**TASK PROMPT**
A single figure is the whole answer: the number of lines in the entries that contain "public".

** SOURCE DATA follows **

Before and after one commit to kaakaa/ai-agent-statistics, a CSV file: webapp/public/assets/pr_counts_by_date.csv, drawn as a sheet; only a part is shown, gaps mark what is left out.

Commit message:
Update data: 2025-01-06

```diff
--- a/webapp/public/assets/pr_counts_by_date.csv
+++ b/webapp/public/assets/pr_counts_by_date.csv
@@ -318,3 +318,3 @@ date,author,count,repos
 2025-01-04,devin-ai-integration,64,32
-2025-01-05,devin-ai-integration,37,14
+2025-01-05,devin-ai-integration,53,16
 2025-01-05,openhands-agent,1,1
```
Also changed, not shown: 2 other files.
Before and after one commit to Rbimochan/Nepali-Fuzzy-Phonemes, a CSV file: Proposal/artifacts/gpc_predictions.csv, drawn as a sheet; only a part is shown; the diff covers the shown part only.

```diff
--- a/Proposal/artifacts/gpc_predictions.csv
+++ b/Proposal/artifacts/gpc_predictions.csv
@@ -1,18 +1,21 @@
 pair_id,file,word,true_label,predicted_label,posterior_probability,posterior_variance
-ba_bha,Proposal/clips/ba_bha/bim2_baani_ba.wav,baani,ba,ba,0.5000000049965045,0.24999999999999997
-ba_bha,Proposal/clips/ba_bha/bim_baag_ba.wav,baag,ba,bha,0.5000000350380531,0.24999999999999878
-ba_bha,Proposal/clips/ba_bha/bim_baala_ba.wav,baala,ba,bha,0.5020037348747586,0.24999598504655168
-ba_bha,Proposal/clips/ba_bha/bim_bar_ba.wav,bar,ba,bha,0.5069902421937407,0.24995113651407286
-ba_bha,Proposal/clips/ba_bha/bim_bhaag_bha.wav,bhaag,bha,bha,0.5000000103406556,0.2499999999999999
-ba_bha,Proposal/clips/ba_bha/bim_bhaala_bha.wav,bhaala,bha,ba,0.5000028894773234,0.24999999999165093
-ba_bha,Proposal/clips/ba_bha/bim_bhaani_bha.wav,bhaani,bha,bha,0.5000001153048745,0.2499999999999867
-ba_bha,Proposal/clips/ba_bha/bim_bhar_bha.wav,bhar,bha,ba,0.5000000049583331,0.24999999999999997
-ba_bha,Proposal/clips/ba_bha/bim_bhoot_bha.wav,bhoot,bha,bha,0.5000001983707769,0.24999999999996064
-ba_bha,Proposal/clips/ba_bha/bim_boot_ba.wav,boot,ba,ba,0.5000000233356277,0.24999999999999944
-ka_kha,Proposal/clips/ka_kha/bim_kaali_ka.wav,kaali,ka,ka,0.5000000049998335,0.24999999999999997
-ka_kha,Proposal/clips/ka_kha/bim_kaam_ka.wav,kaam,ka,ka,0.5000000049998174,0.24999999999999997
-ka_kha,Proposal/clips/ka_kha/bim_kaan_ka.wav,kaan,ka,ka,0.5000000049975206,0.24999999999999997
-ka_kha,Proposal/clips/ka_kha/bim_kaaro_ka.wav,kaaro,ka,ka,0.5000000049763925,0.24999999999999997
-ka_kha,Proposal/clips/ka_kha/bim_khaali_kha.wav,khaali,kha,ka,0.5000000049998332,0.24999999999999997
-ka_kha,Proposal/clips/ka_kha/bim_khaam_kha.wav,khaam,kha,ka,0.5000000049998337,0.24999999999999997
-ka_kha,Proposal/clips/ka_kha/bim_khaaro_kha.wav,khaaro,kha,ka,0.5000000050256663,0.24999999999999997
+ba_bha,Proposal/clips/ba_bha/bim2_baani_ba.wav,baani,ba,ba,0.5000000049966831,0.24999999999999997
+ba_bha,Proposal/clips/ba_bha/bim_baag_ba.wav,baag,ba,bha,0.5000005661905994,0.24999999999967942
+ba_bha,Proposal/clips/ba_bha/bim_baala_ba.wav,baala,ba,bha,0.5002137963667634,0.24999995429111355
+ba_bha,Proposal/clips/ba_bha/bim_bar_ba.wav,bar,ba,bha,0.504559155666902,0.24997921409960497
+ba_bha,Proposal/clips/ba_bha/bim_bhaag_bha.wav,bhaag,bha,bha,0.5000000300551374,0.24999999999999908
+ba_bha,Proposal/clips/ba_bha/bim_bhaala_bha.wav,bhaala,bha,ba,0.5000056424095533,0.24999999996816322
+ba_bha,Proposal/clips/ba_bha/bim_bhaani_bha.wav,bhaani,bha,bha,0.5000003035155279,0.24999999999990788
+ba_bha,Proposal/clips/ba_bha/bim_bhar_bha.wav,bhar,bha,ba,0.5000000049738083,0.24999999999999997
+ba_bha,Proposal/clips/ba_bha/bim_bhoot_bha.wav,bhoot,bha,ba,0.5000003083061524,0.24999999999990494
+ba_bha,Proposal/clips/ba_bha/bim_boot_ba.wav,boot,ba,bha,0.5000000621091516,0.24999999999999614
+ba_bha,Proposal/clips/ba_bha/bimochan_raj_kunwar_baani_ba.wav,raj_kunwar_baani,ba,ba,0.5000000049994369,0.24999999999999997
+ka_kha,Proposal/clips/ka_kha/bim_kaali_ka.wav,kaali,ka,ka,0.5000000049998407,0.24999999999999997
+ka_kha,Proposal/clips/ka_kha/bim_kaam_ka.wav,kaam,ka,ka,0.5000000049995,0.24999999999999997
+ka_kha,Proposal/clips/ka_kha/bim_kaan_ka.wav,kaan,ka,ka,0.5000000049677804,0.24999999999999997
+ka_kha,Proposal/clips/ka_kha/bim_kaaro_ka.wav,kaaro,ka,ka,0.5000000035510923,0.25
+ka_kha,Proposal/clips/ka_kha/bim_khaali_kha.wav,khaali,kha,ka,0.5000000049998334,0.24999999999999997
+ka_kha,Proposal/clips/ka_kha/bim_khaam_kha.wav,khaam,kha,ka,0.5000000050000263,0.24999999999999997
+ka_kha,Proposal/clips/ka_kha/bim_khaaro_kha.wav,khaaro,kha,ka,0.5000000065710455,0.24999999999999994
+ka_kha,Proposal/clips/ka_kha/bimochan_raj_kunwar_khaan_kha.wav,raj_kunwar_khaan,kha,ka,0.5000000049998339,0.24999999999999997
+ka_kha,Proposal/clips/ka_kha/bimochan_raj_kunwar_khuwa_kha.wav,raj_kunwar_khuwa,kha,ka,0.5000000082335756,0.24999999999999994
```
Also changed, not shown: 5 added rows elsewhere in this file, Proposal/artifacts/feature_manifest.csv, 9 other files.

** End of SOURCE DATA **

**ANSWER BOX**
3